__TASK GOAL__
Give only the number of lines in the records below that contain the word "email".

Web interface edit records
━━━━━━━━━━

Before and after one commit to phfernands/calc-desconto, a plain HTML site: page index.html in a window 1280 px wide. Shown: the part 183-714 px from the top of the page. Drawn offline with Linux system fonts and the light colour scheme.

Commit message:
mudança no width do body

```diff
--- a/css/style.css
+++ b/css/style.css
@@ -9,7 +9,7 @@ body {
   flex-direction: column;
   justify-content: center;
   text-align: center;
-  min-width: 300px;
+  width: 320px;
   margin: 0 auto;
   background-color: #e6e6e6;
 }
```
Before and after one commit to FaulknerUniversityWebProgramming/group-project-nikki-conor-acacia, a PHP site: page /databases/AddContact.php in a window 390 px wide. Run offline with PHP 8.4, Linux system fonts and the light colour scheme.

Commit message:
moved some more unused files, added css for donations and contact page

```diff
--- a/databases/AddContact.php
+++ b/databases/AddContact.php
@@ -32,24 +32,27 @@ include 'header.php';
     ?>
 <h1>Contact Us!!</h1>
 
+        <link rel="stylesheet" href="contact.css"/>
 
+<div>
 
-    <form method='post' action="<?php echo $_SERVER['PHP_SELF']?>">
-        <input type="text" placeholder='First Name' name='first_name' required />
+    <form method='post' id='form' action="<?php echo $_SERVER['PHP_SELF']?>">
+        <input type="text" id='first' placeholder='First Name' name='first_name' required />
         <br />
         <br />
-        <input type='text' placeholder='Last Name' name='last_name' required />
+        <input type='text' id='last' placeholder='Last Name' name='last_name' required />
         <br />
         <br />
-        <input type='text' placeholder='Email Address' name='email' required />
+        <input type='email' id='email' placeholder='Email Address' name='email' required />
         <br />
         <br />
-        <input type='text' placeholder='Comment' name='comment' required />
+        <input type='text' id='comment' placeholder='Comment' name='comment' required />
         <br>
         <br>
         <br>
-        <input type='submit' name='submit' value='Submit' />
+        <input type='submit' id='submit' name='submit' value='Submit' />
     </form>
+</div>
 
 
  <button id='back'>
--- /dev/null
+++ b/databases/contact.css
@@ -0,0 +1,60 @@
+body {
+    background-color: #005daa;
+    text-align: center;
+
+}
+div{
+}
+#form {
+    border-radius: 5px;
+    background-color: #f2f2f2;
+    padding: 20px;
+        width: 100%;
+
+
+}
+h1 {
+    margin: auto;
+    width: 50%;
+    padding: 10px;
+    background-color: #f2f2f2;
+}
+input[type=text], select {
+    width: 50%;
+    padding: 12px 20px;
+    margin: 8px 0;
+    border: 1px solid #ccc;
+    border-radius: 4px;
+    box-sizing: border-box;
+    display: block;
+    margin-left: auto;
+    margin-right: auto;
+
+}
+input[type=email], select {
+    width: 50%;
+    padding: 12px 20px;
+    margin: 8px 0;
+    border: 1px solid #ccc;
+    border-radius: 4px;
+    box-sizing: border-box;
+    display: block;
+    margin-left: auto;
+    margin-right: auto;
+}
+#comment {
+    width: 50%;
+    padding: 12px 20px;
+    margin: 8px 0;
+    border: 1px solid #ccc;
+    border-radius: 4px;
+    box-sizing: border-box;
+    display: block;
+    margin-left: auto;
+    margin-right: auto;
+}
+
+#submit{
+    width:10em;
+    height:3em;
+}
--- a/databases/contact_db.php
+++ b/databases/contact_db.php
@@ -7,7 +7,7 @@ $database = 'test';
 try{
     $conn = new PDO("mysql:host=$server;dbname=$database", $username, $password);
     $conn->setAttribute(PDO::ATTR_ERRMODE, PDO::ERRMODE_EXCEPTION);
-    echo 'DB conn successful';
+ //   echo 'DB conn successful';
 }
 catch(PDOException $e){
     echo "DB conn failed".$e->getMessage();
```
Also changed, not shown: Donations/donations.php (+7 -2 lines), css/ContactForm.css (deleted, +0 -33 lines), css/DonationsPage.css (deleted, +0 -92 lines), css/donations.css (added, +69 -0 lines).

━━━━━━━━━━

__TASK RESPONSE__
3